(EXERCISE):
Run through the data and copy out every line that mentions the word "Option".

(Revision tracking records):
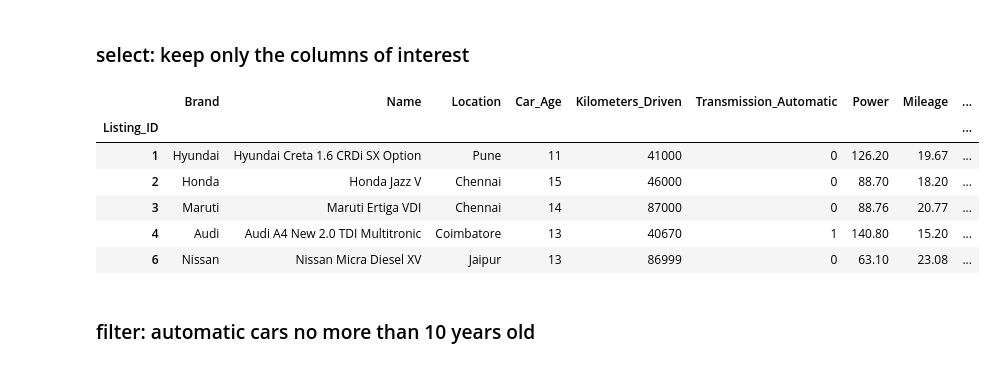
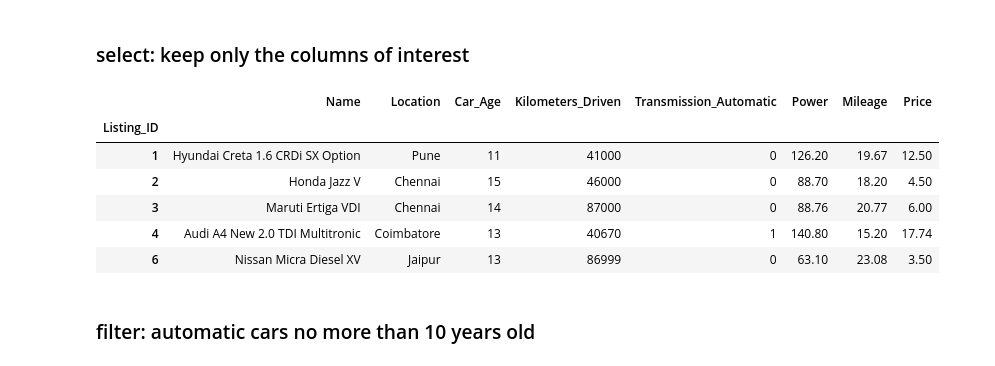
Before and after one commit to philpos1/Assignment-2, a Jupyter notebook: Q1_Used_Cars/notebooks/Q1_Used_Cars_Data_Prep.ipynb, the cells around one changed output. Saved outputs shown, nothing was run; the diff lists cells and outputs as text; code cells hidden in the pictures.

```diff
--- a/Q1_Used_Cars/notebooks/Q1_Used_Cars_Data_Prep.ipynb
+++ b/Q1_Used_Cars/notebooks/Q1_Used_Cars_Data_Prep.ipynb
@@ -315,12 +259,6 @@ CURRENT_YEAR = 2026  # fixed (not date.today()) so the results are the same when
 print("Current year used:", CURRENT_YEAR)
 
 df_encoded["Car_Age"] = CURRENT_YEAR - df_encoded["Year"]
-
-df_encoded["Brand"] = (
-    df_encoded["Name"].str.split().str[0]
-    .replace({"Land": "Land Rover", "ISUZU": "Isuzu"})
-)
-
-df_encoded[["Name", "Brand", "Year", "Car_Age", "Price"]].head()
+df_encoded[["Name", "Year", "Car_Age", "Price"]].head()
 # %% [output]
 Current year used: 2026
@@ -357,17 +283,17 @@ plt.show()
 # %% [markdown]
 ### select: keep only the columns of interest
 # %%
-selected = df_encoded[["Brand", "Name", "Location", "Car_Age", "Kilometers_Driven",
+selected = df_encoded[["Name", "Location", "Car_Age", "Kilometers_Driven",
                        "Transmission_Automatic", "Power", "Mileage", "Price"]]
 selected.head()
 # %% [output]
-|  | Brand | Name | Location | Car_Age | Kilometers_Driven | Transmission_Automatic | Power | Mileage | ... |
-| Listing_ID |  |  |  |  |  |  |  |  | ... |
-| 1 | Hyundai | Hyundai Creta 1.6 CRDi SX Option | Pune | 11 | 41000 | 0 | 126.20 | 19.67 | ... |
-| 2 | Honda | Honda Jazz V | Chennai | 15 | 46000 | 0 | 88.70 | 18.20 | ... |
-| 3 | Maruti | Maruti Ertiga VDI | Chennai | 14 | 87000 | 0 | 88.76 | 20.77 | ... |
-| 4 | Audi | Audi A4 New 2.0 TDI Multitronic | Coimbatore | 13 | 40670 | 1 | 140.80 | 15.20 | ... |
-| 6 | Nissan | Nissan Micra Diesel XV | Jaipur | 13 | 86999 | 0 | 63.10 | 23.08 | ... |
+|  | Name | Location | Car_Age | Kilometers_Driven | Transmission_Automatic | Power | Mileage | Price |
+| Listing_ID |  |  |  |  |  |  |  |  |
+| 1 | Hyundai Creta 1.6 CRDi SX Option | Pune | 11 | 41000 | 0 | 126.20 | 19.67 | 12.50 |
+| 2 | Honda Jazz V | Chennai | 15 | 46000 | 0 | 88.70 | 18.20 | 4.50 |
+| 3 | Maruti Ertiga VDI | Chennai | 14 | 87000 | 0 | 88.76 | 20.77 | 6.00 |
+| 4 | Audi A4 New 2.0 TDI Multitronic | Coimbatore | 13 | 40670 | 1 | 140.80 | 15.20 | 17.74 |
+| 6 | Nissan Micra Diesel XV | Jaipur | 13 | 86999 | 0 | 63.10 | 23.08 | 3.50 |
 # %% [markdown]
 ### filter: automatic cars no more than 10 years old
 # %%
```
Also changed, not shown: parts of 16 cells of this notebook, 3 other files.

(TASK RESPONSE):
-| 1 | Hyundai | Hyundai Creta 1.6 CRDi SX Option | Pune | 11 | 41000 | 0 | 126.20 | 19.67 | ... |
+| 1 | Hyundai Creta 1.6 CRDi SX Option | Pune | 11 | 41000 | 0 | 126.20 | 19.67 | 12.50 |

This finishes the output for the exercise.